● ABOUT THIS EXERCISE
Copy each line of the entries that includes the word "level".

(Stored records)
:::

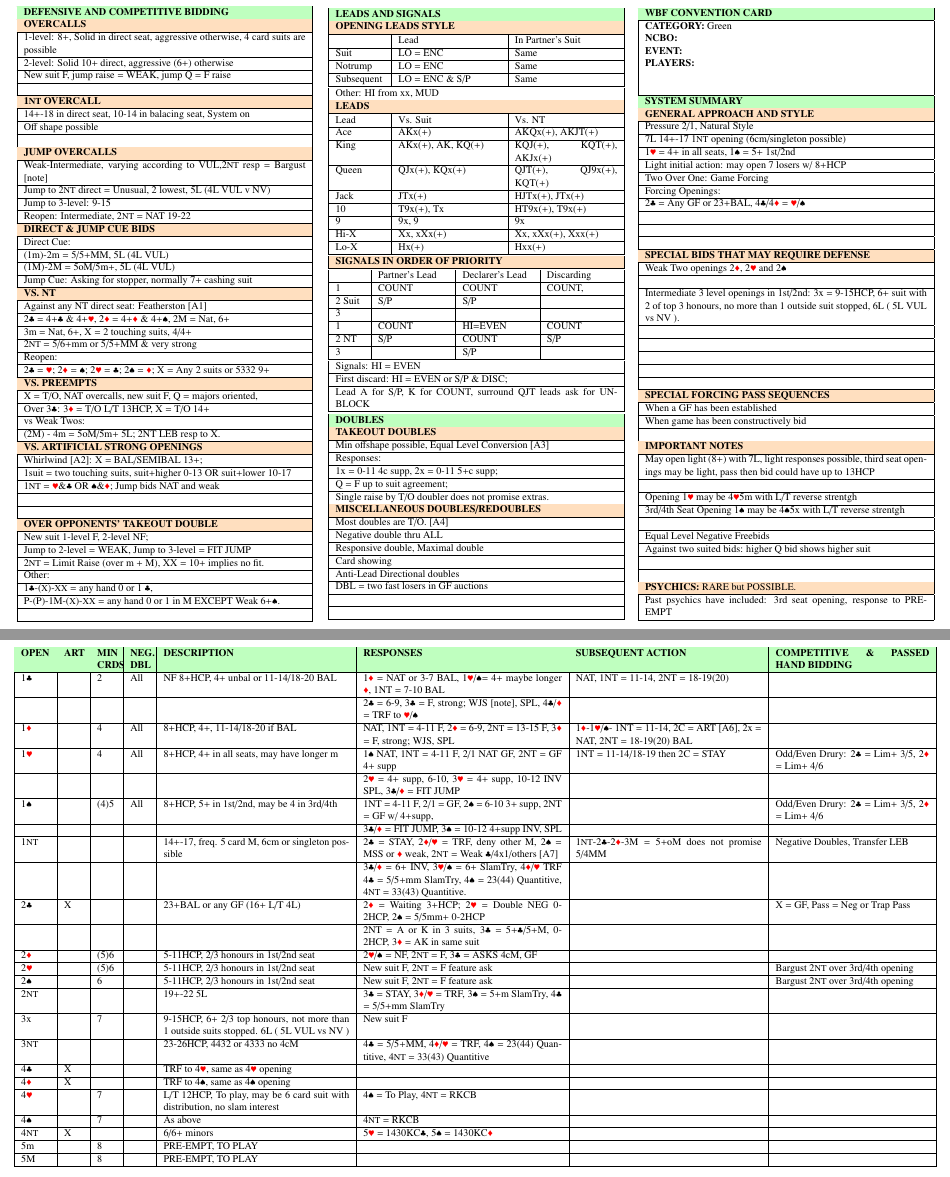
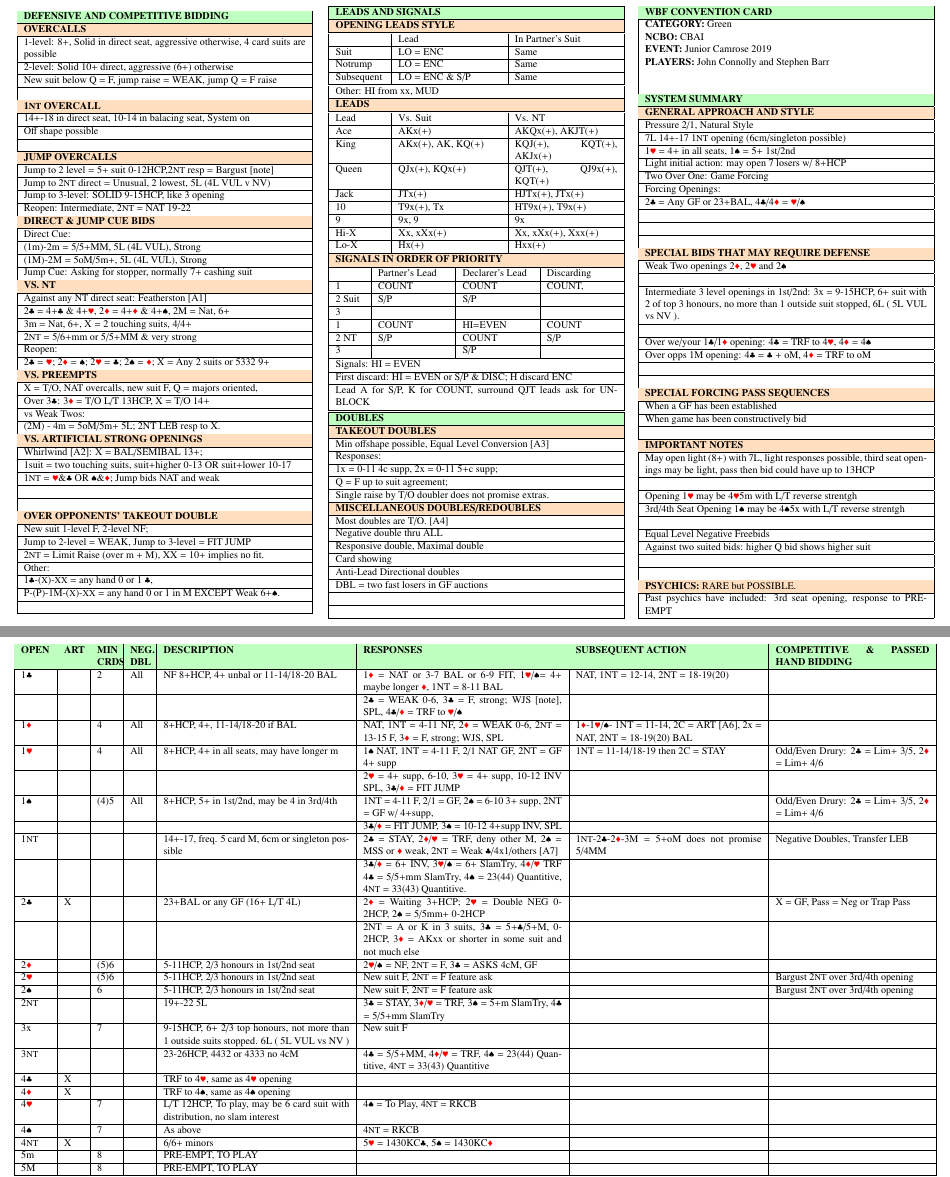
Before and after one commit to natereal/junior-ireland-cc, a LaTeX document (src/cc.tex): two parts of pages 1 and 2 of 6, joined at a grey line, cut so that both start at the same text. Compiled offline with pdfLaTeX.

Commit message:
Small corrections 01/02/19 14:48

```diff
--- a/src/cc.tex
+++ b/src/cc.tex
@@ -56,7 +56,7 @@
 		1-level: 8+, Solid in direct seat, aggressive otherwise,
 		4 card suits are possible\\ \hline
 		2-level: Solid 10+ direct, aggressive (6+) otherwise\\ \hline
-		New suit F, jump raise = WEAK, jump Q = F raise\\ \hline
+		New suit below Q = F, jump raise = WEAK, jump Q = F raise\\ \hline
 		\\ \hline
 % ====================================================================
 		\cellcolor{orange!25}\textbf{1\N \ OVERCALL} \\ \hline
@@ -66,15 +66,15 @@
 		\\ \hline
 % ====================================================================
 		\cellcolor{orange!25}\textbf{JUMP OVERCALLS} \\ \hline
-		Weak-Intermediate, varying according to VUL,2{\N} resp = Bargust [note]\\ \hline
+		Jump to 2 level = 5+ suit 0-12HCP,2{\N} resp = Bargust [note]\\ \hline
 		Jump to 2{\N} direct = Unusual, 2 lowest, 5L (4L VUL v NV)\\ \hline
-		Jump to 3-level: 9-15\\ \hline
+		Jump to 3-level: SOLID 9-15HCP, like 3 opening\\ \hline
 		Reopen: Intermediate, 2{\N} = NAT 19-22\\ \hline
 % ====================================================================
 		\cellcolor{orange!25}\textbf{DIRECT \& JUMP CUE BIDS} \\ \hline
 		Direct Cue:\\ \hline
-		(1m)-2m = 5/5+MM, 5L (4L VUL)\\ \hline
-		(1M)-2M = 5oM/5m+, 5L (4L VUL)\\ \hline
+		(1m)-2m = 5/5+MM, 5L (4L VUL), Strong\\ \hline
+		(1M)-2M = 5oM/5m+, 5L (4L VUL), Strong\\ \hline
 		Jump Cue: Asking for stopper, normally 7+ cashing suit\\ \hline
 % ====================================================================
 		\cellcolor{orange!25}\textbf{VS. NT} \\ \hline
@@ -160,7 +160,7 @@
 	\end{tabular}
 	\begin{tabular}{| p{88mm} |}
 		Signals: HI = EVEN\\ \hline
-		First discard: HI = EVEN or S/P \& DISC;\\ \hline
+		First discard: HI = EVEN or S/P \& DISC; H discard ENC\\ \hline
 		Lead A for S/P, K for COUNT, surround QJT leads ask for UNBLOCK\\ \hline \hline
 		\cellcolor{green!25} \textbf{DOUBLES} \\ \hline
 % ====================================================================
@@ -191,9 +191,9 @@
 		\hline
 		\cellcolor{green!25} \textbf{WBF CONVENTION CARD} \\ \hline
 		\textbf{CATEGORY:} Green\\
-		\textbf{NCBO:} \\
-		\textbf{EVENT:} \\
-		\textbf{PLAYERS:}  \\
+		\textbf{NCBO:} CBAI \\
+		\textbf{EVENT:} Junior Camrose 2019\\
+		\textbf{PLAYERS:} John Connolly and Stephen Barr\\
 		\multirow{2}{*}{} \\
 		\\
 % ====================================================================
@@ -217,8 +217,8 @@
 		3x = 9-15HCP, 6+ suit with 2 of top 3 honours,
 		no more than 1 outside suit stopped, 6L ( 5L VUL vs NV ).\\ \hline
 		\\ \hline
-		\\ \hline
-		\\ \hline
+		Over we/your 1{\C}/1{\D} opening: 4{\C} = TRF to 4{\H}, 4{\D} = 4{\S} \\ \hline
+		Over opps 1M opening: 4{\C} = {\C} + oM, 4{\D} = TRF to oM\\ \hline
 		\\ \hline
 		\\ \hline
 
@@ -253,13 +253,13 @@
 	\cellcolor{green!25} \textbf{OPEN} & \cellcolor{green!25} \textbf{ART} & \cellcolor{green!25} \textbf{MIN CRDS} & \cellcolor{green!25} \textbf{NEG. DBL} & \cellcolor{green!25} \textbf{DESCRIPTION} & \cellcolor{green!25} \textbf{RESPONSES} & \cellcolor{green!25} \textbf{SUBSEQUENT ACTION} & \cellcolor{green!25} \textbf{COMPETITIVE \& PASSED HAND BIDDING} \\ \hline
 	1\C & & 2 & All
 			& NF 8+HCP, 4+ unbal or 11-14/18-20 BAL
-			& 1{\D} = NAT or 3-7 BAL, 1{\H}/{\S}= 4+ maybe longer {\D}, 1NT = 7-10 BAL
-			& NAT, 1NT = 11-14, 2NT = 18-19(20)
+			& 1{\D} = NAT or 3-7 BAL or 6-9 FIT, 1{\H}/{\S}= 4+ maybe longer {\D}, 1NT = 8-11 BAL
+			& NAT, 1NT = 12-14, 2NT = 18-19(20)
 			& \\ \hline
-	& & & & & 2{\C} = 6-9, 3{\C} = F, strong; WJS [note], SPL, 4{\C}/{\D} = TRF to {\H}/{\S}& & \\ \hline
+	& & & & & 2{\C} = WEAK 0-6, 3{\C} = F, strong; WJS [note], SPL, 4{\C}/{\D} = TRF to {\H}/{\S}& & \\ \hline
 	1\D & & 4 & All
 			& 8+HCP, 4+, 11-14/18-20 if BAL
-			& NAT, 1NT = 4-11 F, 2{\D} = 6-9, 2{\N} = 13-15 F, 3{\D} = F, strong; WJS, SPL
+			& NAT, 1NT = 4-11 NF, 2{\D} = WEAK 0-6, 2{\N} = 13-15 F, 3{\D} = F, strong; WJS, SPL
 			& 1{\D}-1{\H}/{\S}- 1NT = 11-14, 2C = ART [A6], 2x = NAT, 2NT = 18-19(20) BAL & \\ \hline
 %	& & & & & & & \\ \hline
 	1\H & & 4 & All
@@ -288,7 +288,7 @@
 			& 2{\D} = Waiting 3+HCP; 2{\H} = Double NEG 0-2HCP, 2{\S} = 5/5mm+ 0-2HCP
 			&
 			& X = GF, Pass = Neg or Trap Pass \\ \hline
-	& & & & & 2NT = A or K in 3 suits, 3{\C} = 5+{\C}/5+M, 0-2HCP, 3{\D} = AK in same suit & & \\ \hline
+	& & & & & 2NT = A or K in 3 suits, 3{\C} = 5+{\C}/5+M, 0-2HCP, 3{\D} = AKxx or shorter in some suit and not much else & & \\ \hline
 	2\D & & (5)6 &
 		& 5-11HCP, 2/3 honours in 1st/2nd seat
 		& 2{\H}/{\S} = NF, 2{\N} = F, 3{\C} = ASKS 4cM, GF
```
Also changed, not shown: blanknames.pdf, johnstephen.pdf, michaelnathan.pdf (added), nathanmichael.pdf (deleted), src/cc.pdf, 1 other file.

:::

● EXERCISE OUTPUT
 		1-level: 8+, Solid in direct seat, aggressive otherwise,
 		2-level: Solid 10+ direct, aggressive (6+) otherwise\\ \hline
+		Jump to 2 level = 5+ suit 0-12HCP,2{\N} resp = Bargust [note]\\ \hline
-		Jump to 3-level: 9-15\\ \hline
+		Jump to 3-level: SOLID 9-15HCP, like 3 opening\\ \hline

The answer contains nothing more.